This one came from the great series, “From The Earth To The Moon.”  The series showed the glories and victories of NASA’s journey to the Moon but it also shared the failures, which were numerous.

A corollary is this, “It’s always darkest before the dawn.”

When you are headed down a path, you have set up all your assumptions and milestones on which you’ve built your hope.  Then you hang on.  This produces all the great stories of loyalty and perseverance.

But sometimes, it takes a total meltdown in order to see new potential.  As long as you head down a certain path, you are focused on what’s in front and not so much on what’s around you.  Deadlines, deadlines, deadlines.  The tasks make us feel like we’re making progress.  Robin Williams in “Dead Poet’s Society” made his students stand on their desk to get a different perspective.

Once a week or once a month, stand on your own desk (whatever that means to you) and take a look around.

BloggingGazelle is published daily by Shawn Carson


My son is now an ‘entrepreneur’. That’s what you’re called when you don’t have a job. – Ted Turner

Strange comment coming from an iconic entrepreneur…

Thankfully, we are living in the post industrial age when success is not tied to a lifelong career with a corporation.  But the cliche is true: “Along with freedom comes great responsibility.”  Entrepreneurs embrace the fact that their destiny is in their hands and not dependent on the prescribed rules of the corporate career ladder.

In the startup stage, your boss is not the shareholders.  Your boss is the customer.  This changes as you grow and take on investors and other stakeholders but a least in the early days, you have the singular focus of satisfying one group.  This is the stage where value is created.  Embrace it and work maniacally toward getting note customers.

As for Mr. Turner’s opinion, you’ll work harder than any job you ever had enriching someone else.

Blogging Gazelle is publish daily by Shawn Carson


“In order to get out of the funk, you have to surround yourself with people who aren’t funky.” – Peggy Grant

Entrepreneurship is hard enough on it’s own and you will have your down days.  You will hear disparaging things from all sorts of people who don’t have your best interest at heart; your competitors, certain customers, bankers and VC’s to name a few.  In the non-profit world, there are community stakeholders who have competing agendas.  It’s the way it is.

You should develop you inner circle.  That’s a small group of people you trust and who understand what you are trying to do.  Meet with them regularly, either as a group or just one at a time for coffee.  Consider them the Board of Directors of You, Inc.  These people will encourage you, hold you accountable and keep you centered on your path.

Those spreading the negative waves will find you with no problem but you have to seek out your inner circle.  They are there but they must be asked.  They are the kind of people who will share with you their profound experience but they would never force it.
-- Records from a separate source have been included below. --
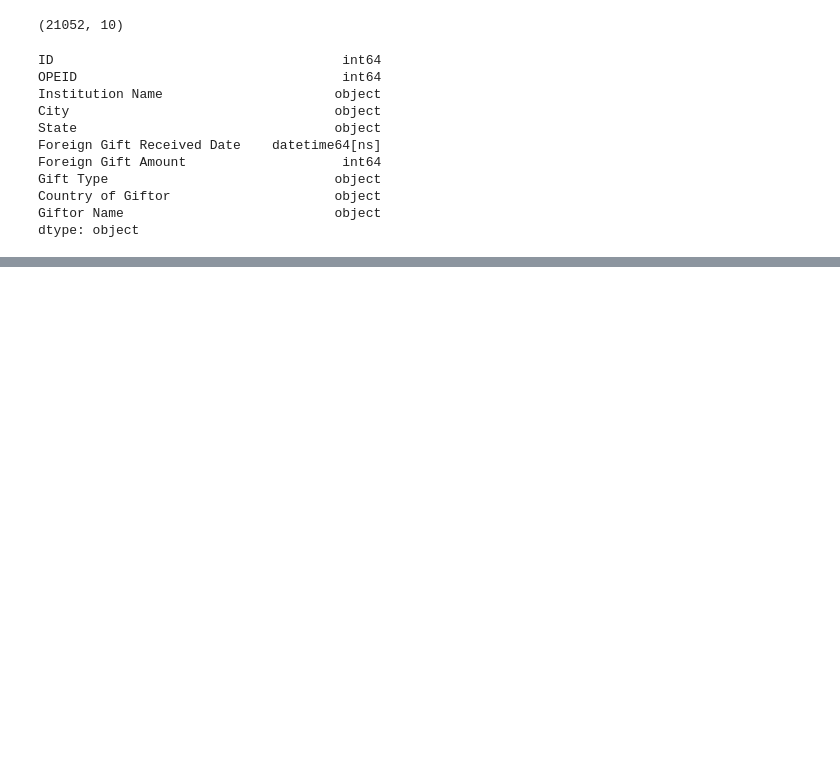
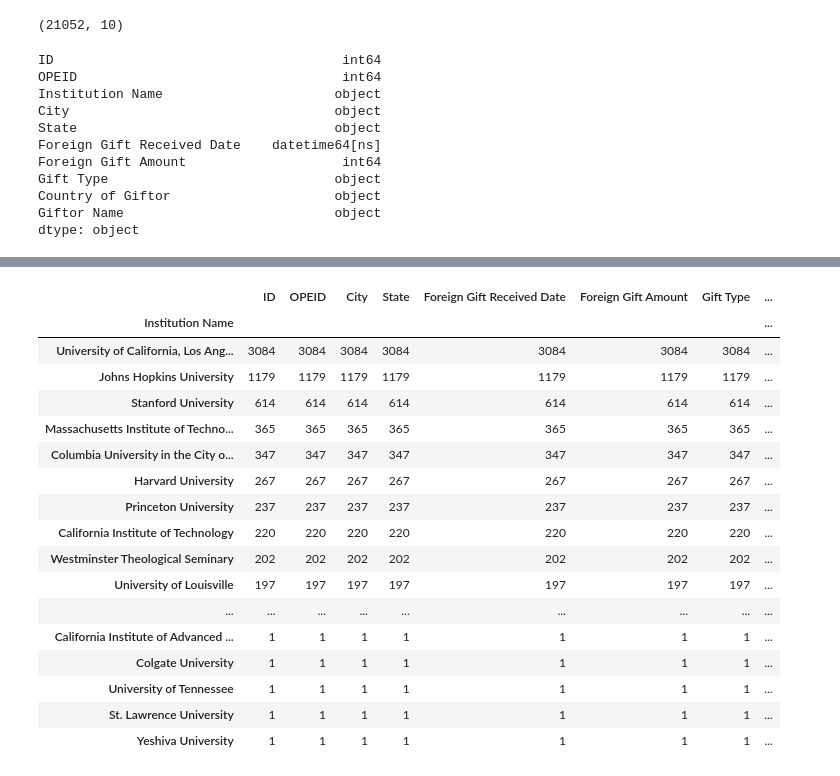
Before and after one commit to Humera97/Data-Studio, a Jupyter notebook: us_college_foreign_gifts/Cleaning and Exploring Data.ipynb, the cells around one changed output, grey strips where cells are left out. Cells and saved outputs as stored; diff of their text form; code cells hidden in the pictures; blank space fills up the shorter version.

```diff
--- a/us_college_foreign_gifts/Cleaning and Exploring Data.ipynb
+++ b/us_college_foreign_gifts/Cleaning and Exploring Data.ipynb
@@ -38,0 +103,21 @@ dtype: object
+# %%
+df[df['Gift Type'] =='Monetary Gift'].groupby(by='Institution Name').count().sort_values(by='Foreign Gift Amount',ascending = False)
+# %% [output]
+|  | ID | OPEID | City | State | Foreign Gift Received Date | Foreign Gift Amount | Gift Type | ... |
+| Institution Name |  |  |  |  |  |  |  | ... |
+| University of California, Los Ang... | 3084 | 3084 | 3084 | 3084 | 3084 | 3084 | 3084 | ... |
+| Johns Hopkins University | 1179 | 1179 | 1179 | 1179 | 1179 | 1179 | 1179 | ... |
+| Stanford University | 614 | 614 | 614 | 614 | 614 | 614 | 614 | ... |
+| Massachusetts Institute of Techno... | 365 | 365 | 365 | 365 | 365 | 365 | 365 | ... |
+| Columbia University in the City o... | 347 | 347 | 347 | 347 | 347 | 347 | 347 | ... |
+| Harvard University | 267 | 267 | 267 | 267 | 267 | 267 | 267 | ... |
+| Princeton University | 237 | 237 | 237 | 237 | 237 | 237 | 237 | ... |
+| California Institute of Technology | 220 | 220 | 220 | 220 | 220 | 220 | 220 | ... |
+| Westminster Theological Seminary | 202 | 202 | 202 | 202 | 202 | 202 | 202 | ... |
+| University of Louisville | 197 | 197 | 197 | 197 | 197 | 197 | 197 | ... |
+| ... | ... | ... | ... | ... | ... | ... | ... | ... |
+| California Institute of Advanced ... | 1 | 1 | 1 | 1 | 1 | 1 | 1 | ... |
+| Colgate University | 1 | 1 | 1 | 1 | 1 | 1 | 1 | ... |
+| University of Tennessee | 1 | 1 | 1 | 1 | 1 | 1 | 1 | ... |
+| St. Lawrence University | 1 | 1 | 1 | 1 | 1 | 1 | 1 | ... |
+| Yeshiva University | 1 | 1 | 1 | 1 | 1 | 1 | 1 | ... |
```
Also changed, not shown: parts of 20 cells of this notebook.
Never waste their time.  Have specific questions ready to ask them and followup on what they tell you to do.  They won’t invest in whining but they will help you conquer challenges.

Forget about age, gender and cultural difference.  There are many smart people I rely on who are younger than me.  Wisdom is about experience, not age or race.

Form your inner circle long before you need them.  Desperation is never attractive and shows a lack of planning.

Show your gratitude by being successful and passing on your experience with the next person who asks.

Blogging Gazelle is published daily by Shawn Carson

“Those who say it cannot be done should not interrupt me while I’m doing it.” – Ray Danner, Founder of Shoney’s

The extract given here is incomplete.